▶ What to work on:
Out of the records below, copy all lines in which the word "index" occurs.

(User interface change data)
################
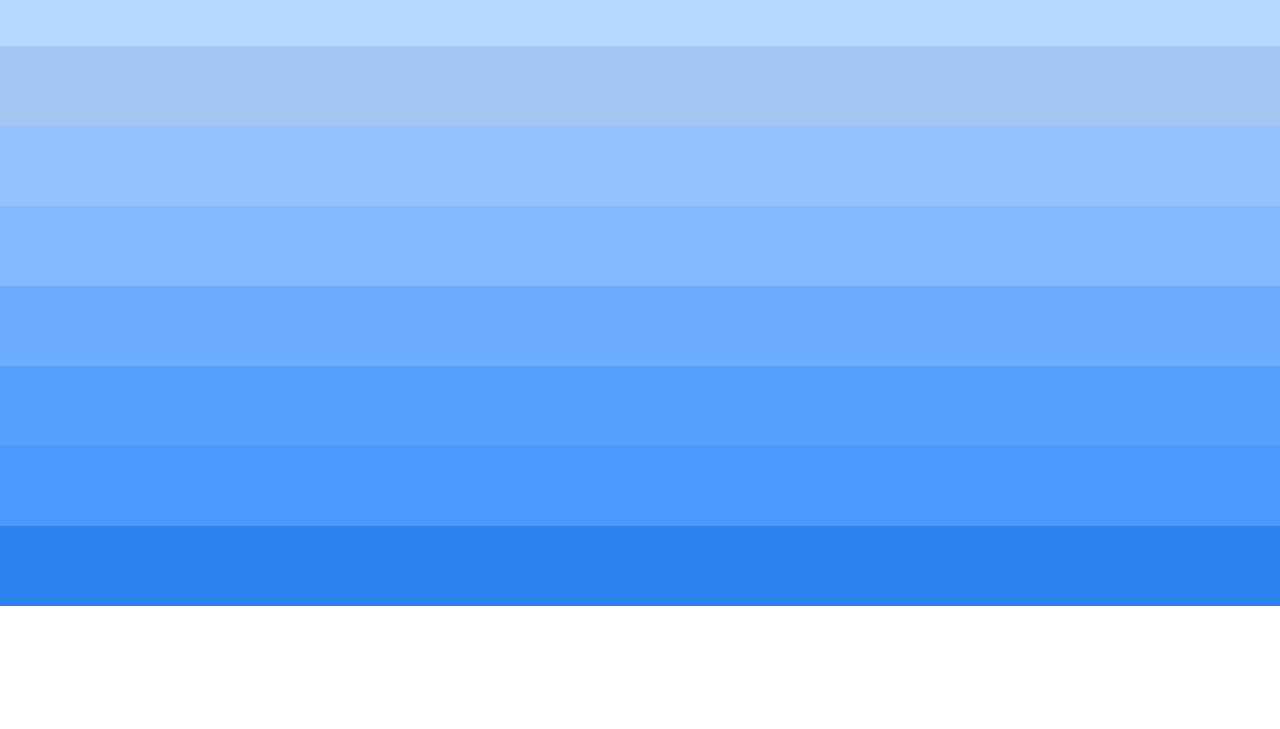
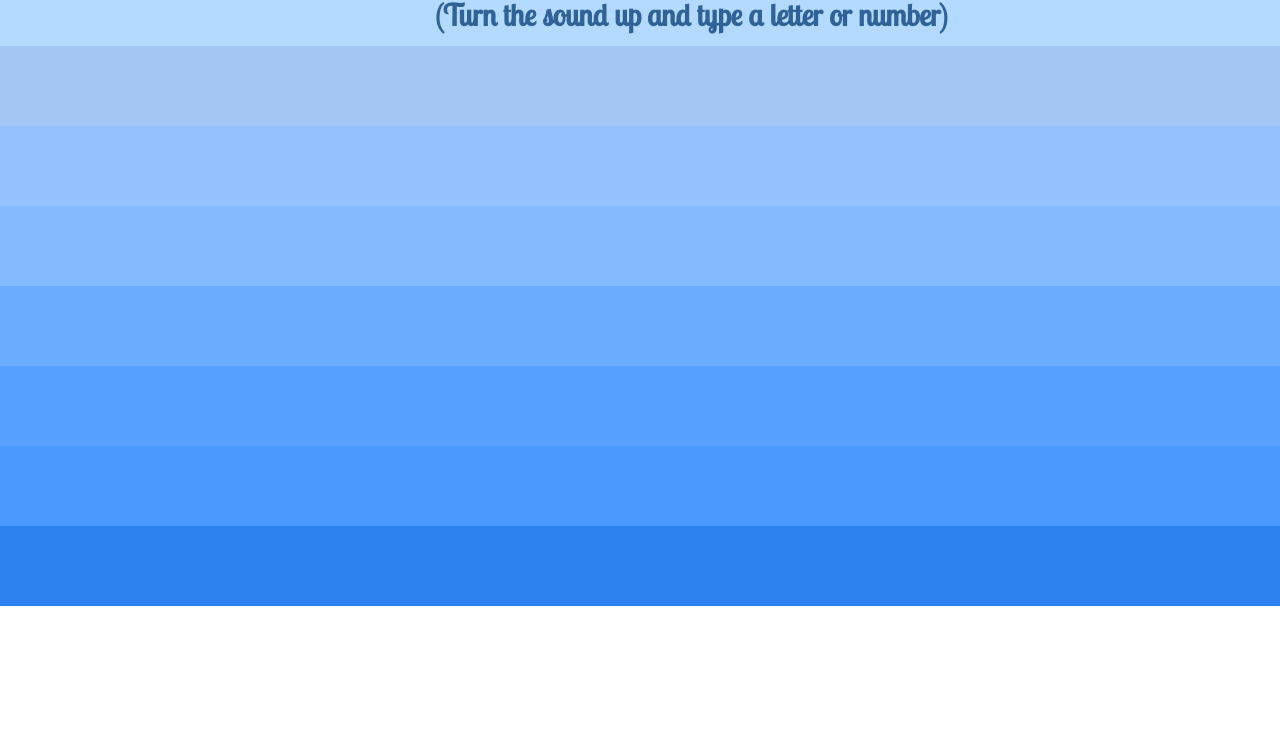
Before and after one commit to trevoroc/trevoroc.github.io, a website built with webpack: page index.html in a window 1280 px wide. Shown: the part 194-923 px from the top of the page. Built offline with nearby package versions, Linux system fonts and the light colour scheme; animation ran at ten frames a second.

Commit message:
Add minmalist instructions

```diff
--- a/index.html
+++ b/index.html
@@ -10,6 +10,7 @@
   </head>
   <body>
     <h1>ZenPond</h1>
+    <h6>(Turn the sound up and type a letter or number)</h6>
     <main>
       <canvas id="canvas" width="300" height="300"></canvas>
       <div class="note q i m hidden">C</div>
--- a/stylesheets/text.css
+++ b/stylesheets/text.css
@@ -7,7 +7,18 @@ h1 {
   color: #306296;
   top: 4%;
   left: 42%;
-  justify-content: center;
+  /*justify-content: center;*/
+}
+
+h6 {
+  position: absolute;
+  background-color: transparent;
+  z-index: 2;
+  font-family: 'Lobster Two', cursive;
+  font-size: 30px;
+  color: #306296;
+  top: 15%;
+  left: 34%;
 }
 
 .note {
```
################
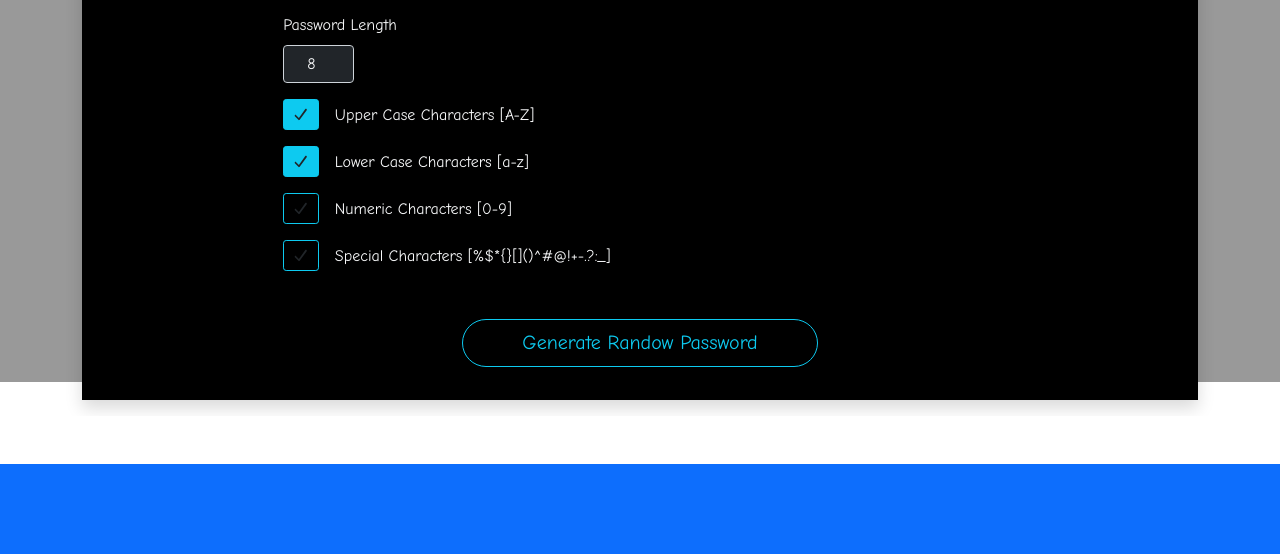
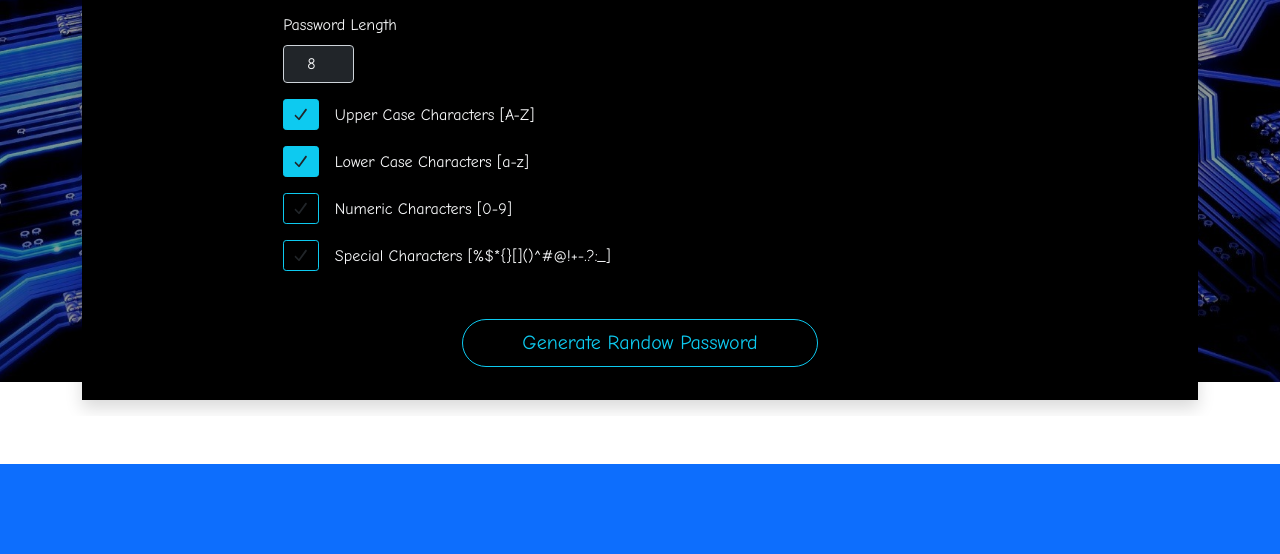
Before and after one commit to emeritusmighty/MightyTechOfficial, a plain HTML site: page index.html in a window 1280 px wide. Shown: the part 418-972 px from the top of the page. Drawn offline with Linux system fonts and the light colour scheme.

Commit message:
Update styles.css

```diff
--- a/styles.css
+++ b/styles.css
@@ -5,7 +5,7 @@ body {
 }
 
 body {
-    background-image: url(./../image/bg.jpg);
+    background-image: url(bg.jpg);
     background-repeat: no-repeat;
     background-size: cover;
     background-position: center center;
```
################
▶ Result below:
Before and after one commit to trevoroc/trevoroc.github.io, a website built with webpack: page index.html in a window 1280 px wide. Shown: the part 194-923 px from the top of the page. Built offline with nearby package versions, Linux system fonts and the light colour scheme; animation ran at ten frames a second.
--- a/index.html
+++ b/index.html
+  z-index: 2;
Before and after one commit to emeritusmighty/MightyTechOfficial, a plain HTML site: page index.html in a window 1280 px wide. Shown: the part 418-972 px from the top of the page. Drawn offline with Linux system fonts and the light colour scheme.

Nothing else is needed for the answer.